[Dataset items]
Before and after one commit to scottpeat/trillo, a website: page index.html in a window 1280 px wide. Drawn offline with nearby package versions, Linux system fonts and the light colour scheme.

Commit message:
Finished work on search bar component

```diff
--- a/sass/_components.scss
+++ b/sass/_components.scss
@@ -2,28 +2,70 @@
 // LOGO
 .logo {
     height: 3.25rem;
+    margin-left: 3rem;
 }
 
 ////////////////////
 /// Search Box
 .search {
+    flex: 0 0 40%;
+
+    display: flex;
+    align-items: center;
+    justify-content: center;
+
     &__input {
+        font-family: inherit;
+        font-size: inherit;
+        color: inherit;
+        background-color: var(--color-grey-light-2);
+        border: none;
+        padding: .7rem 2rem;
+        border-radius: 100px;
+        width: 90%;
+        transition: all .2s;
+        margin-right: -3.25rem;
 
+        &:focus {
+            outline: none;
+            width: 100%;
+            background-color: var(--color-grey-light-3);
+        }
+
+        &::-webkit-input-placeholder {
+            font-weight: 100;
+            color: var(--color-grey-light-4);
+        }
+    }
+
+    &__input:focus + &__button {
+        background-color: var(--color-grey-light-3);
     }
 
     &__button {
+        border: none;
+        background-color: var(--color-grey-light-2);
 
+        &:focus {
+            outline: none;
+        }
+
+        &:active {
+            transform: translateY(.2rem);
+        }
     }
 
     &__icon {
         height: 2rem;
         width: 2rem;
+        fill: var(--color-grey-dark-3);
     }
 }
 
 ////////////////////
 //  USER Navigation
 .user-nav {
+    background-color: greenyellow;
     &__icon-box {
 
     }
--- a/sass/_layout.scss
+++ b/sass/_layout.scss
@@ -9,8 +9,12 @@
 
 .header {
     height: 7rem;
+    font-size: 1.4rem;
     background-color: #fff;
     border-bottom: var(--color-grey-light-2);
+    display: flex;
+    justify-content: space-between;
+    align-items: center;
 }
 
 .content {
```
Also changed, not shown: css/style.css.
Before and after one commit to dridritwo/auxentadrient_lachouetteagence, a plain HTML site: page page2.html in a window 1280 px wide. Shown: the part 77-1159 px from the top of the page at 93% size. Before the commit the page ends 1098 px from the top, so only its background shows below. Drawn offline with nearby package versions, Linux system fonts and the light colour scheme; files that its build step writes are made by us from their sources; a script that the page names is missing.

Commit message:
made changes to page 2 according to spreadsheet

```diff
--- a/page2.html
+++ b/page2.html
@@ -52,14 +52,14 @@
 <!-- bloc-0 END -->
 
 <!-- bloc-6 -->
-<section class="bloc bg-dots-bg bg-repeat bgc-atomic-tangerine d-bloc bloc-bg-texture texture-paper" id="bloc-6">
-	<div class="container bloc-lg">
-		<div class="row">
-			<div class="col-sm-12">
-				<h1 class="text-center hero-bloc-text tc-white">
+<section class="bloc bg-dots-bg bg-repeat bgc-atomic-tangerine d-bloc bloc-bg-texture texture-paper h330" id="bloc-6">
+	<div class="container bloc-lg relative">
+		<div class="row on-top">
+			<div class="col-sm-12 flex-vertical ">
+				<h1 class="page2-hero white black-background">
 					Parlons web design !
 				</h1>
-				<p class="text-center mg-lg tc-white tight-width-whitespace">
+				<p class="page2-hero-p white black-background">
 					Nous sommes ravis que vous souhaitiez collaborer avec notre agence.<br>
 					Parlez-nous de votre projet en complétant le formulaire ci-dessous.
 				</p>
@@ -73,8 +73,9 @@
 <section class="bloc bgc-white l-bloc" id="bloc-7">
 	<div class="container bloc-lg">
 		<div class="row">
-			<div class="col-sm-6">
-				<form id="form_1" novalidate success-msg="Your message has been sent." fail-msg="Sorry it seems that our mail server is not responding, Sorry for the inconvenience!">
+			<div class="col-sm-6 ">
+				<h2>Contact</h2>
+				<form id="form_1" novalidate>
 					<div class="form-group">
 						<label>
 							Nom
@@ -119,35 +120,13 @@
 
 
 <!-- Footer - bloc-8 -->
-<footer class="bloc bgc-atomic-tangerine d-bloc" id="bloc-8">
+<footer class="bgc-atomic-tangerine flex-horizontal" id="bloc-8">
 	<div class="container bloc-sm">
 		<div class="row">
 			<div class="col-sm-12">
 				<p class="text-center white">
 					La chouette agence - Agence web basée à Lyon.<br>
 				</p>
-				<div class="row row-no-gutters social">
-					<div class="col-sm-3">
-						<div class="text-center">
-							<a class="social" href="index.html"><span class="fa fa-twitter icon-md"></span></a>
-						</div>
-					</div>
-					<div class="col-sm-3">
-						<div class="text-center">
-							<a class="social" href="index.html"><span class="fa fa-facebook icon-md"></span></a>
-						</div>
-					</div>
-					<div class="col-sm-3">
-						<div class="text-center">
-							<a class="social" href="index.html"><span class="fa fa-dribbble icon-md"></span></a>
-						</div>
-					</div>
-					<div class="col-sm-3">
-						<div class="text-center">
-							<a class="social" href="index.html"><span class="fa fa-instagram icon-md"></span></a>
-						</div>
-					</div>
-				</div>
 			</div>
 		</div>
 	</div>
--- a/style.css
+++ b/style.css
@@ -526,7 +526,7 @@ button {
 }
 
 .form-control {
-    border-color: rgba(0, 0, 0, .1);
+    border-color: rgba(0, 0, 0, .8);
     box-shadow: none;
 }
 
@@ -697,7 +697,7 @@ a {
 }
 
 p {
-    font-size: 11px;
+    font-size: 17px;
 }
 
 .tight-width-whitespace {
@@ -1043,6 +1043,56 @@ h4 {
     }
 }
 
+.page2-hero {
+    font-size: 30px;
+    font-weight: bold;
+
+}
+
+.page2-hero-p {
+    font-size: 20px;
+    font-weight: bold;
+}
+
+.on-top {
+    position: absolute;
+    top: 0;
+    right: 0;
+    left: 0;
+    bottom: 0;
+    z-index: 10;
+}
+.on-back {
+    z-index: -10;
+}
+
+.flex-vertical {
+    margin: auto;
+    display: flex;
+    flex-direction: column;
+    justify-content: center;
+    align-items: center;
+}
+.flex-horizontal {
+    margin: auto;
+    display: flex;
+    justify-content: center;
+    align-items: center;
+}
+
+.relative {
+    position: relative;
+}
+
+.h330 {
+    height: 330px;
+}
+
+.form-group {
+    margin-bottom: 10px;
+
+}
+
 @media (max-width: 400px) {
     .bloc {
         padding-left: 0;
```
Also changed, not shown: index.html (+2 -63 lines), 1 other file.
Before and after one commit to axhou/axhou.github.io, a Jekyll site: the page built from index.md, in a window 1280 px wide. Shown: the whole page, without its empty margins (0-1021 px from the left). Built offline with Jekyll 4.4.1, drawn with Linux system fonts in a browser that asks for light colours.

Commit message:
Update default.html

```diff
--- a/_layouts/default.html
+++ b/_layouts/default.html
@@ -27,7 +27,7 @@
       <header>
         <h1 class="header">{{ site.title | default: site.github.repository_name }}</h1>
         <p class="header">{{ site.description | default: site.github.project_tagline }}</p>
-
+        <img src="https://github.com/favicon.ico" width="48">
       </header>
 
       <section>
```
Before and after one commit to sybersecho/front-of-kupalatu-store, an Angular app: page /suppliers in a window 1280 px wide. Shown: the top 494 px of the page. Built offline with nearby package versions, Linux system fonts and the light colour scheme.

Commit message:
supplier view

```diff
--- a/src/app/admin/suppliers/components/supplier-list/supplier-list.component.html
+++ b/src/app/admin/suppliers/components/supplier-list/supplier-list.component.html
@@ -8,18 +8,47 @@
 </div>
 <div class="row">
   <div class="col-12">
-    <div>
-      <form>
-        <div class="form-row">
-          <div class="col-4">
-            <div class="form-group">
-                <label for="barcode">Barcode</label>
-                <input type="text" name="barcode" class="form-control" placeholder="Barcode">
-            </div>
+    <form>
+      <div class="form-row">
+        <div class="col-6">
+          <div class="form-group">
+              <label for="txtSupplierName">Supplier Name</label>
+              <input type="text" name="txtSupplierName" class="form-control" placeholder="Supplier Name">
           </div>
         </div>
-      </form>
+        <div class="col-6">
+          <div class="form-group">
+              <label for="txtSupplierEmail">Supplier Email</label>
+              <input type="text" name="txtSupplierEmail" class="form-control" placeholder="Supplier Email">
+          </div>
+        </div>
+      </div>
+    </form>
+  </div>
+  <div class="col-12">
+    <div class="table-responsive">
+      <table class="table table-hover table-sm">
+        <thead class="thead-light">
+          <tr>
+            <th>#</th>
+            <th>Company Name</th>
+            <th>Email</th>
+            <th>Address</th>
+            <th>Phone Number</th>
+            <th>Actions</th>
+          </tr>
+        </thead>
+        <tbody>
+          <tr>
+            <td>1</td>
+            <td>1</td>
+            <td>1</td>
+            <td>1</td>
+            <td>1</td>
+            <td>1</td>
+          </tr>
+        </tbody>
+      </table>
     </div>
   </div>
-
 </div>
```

▶ **REQUIRED ACTION**: Answer with a single number: how many lines in the data above have the string "hero" in them?

▶ **SOLUTION TO THE PROBLEM**: 5